Category Archives: Sculpture

Luis Salvador Carmona (Detroit)

2017-01-carmona

 

The Detroit Institute of Arts Museum has acquired a Virgin and Child by Luis Salvador Carmona (1709-1767). The work was created in response to a commission of c.1750-51 “from the brotherhood attached to the Royal Tapestry Factory, Madrid, […] for their chapel.”

Madrid: Master Mateo at the Prado

2016-11-mastermateo2016-11-mastermateo-text-jpgMaster Mateo and his work for the cathedral in Santiago de Compostela

Madrid, Museo del Prado, Villanueva Building

The exhibition brings together an exceptional group of fourteen works that were removed in the past from their original location (the west façade and choir of the Cathedral in Santiago de Compostela) and are now housed in the cathedral museum and in different institutions and private collections.

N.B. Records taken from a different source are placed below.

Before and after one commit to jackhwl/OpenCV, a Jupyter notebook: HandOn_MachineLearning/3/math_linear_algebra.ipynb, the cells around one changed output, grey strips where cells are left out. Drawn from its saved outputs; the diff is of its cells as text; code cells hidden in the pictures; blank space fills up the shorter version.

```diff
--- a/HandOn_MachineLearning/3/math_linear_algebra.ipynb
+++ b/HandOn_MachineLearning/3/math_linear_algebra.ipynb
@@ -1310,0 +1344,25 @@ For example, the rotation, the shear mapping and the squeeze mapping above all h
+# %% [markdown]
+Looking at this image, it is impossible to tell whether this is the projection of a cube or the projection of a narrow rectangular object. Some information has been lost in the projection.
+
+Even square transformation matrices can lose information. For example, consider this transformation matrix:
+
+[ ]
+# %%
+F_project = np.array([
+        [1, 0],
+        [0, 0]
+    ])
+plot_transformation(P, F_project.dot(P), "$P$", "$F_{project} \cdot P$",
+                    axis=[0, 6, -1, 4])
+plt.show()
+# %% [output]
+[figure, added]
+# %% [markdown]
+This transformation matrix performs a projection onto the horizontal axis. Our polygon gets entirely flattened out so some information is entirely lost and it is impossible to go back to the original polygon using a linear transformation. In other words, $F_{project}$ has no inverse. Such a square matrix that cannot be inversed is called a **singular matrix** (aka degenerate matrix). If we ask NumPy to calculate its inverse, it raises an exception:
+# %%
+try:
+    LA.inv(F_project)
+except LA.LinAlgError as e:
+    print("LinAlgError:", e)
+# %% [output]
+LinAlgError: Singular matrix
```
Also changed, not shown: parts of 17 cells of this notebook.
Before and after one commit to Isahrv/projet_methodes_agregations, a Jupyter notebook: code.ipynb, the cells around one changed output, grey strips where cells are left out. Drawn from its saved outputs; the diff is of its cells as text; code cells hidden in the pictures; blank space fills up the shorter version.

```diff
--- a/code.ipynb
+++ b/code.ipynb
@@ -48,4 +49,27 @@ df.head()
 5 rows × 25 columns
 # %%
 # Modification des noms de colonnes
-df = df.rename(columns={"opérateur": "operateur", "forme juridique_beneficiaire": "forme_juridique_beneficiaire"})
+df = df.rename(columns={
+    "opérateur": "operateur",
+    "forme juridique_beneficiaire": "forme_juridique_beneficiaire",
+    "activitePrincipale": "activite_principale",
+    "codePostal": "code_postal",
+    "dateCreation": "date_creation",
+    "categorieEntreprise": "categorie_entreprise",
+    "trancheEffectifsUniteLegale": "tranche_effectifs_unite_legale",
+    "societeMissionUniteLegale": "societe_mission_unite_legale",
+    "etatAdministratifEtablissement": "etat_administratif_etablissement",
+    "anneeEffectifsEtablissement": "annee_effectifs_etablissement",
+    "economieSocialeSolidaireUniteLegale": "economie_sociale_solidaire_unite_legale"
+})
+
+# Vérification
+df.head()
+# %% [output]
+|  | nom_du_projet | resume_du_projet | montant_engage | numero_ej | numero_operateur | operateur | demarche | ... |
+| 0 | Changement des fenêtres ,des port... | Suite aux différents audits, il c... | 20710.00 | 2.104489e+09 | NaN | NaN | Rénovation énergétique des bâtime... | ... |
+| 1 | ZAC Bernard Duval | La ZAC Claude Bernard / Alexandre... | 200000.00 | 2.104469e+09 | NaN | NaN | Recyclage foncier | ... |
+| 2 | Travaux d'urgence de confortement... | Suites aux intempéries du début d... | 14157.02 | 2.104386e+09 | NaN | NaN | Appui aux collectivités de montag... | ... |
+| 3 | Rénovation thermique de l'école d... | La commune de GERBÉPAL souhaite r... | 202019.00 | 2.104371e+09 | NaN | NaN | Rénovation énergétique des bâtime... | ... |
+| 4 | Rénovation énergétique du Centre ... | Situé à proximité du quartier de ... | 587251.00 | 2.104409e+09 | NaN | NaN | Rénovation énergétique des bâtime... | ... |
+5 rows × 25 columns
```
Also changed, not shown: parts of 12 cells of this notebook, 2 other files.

Notable among them are the recently restored sculptures of David and Solomon, and a Statue-column of a male figure holding a cartouche that was found last October inside the cathedral’s south tower, a discovery that represents an enormous advance in our knowledge of Master Mateo’s activities in the cathedral of Santiago de Compostela.

Co-organised with the Real Academia Gallega de Bellas Artes, and the Fundación Catedral de Santiago.

Sculpture in the City (Londo)

2016-logo-city-of-london

Sculpture in the City

City of London
July 2016 to May 2017

15 large-scale public sculptures by artists including the Catalan sculptor Jaume Plensa’s Laura (2013), one of his female portraits symbolising the state of dreaming and aspiration (shown near ‘the Gherkin’); and four works from Peruvian-born Lizi Sánchez’s abstract Cadenetas series (2016) of small brightly-coloured lead rings cut into loops forming interlocking rings.

Connect here for map of the City of London Sculpture Trail.

 

Joana Vasconcelos at Waddesdon Manor

2016-07-Vasconcelos_MF_bJoana Vasconcelos: Lafite

Waddesdon Manor, Aylesbury, Buckinghamshire
15 June – 23 October 2016

Major new addition to Waddesdon’s contemporary art collection, and part of its programme to work with contemporary artists. A pair of sculptures by Joana Vasconcelos has been installed on the North Front. In the form of a giant pair of candlesticks made of glass wine bottles (from Château Lafite Rothschild), set on a steel armature and lit from within with fibre-optic strands, they symbolise the Rothschild family’s connection to the world of wine.
Joana Vasconcelos (b.1971) lives and works in Lisbon and exhibits internationally, most recently at the Château de Versailles and at the Manchester City Art Gallery.
Video showing Vasconcelos and her team construct the sculptures, with Lord Rothschild talking about them.

2016-06-gomis

Joaquím Gomis: Fundición Gimeno/Gimeno Foundry

Fundació Joan Miró, Barcelona
10 May – 18 September 2016

Photographic exhibition focussing on the development of Catalan sculpture from the 1900s to the 1940s, including a series of images taken by Gomis (1902-1991) of his friend Miró’s visits to the Barcelona-based Gimeno foundry between 1944 and 1949, where the sculptor created his first series of bronzes. When Gomis (the first president of the Miró Foundation, 1972-75) visited the foundry workshop it had accumulated many sculpted rejects and forgotten maquettes left behind over the past four decades, which he captured with his camera.

CfP: The Matter of Sculpture in Southern Italy, Spain and the New World

El Greco: St Francis Kneeling in Meditation (Art Institute of Chicago)

El Greco: St Francis Kneeling in Meditation (Art Institute of Chicago)

Renaissance Society of America (RSA) 2017 Conference
Chicago, 30 March – 1 April 2017

Call for Papers:
The Matter of Sculpture in Southern Italy, Spain and the New World

The history of sculpture has, particularly with regard to the early modern period, been dominated by studies on marble and bronze, materials that are at the core of traditional art literature. Yet, as Michael Baxandall has shown in his Limewood Sculptors of Renaissance Germany, different materials might be related to different geographies and very different discourses. This session aims to explore the material richness of early modern sculpture, focusing in particular on the axis between the Kingdom of Naples, Sicily, Spain and the New World. More specifically, we are interested in the ways in which different materials might tell different stories about artistic developments, patronage, artists and local traditions, uncover different sources, and create new connections between various geographical areas. The wooden sculptures of Spain are a well-known example; one may also think, among others, of Sicilian wax sculptures, the silver sculptures of Naples, Lecce’s sculptures in the local pietra leccese, or the cornstalk-paste sculptures of Latin America.

Please send proposals to Johannes Röll (roell@biblhertz.it) and Joris van Gastel (gastel@biblhertz.it) by Sunday, 5 June 2016.

As per RSA guidelines, proposals must include the following: paper title (15-word maximum), abstract (150-word maximum), keywords, and a very brief curriculum vitae (300-word maximum).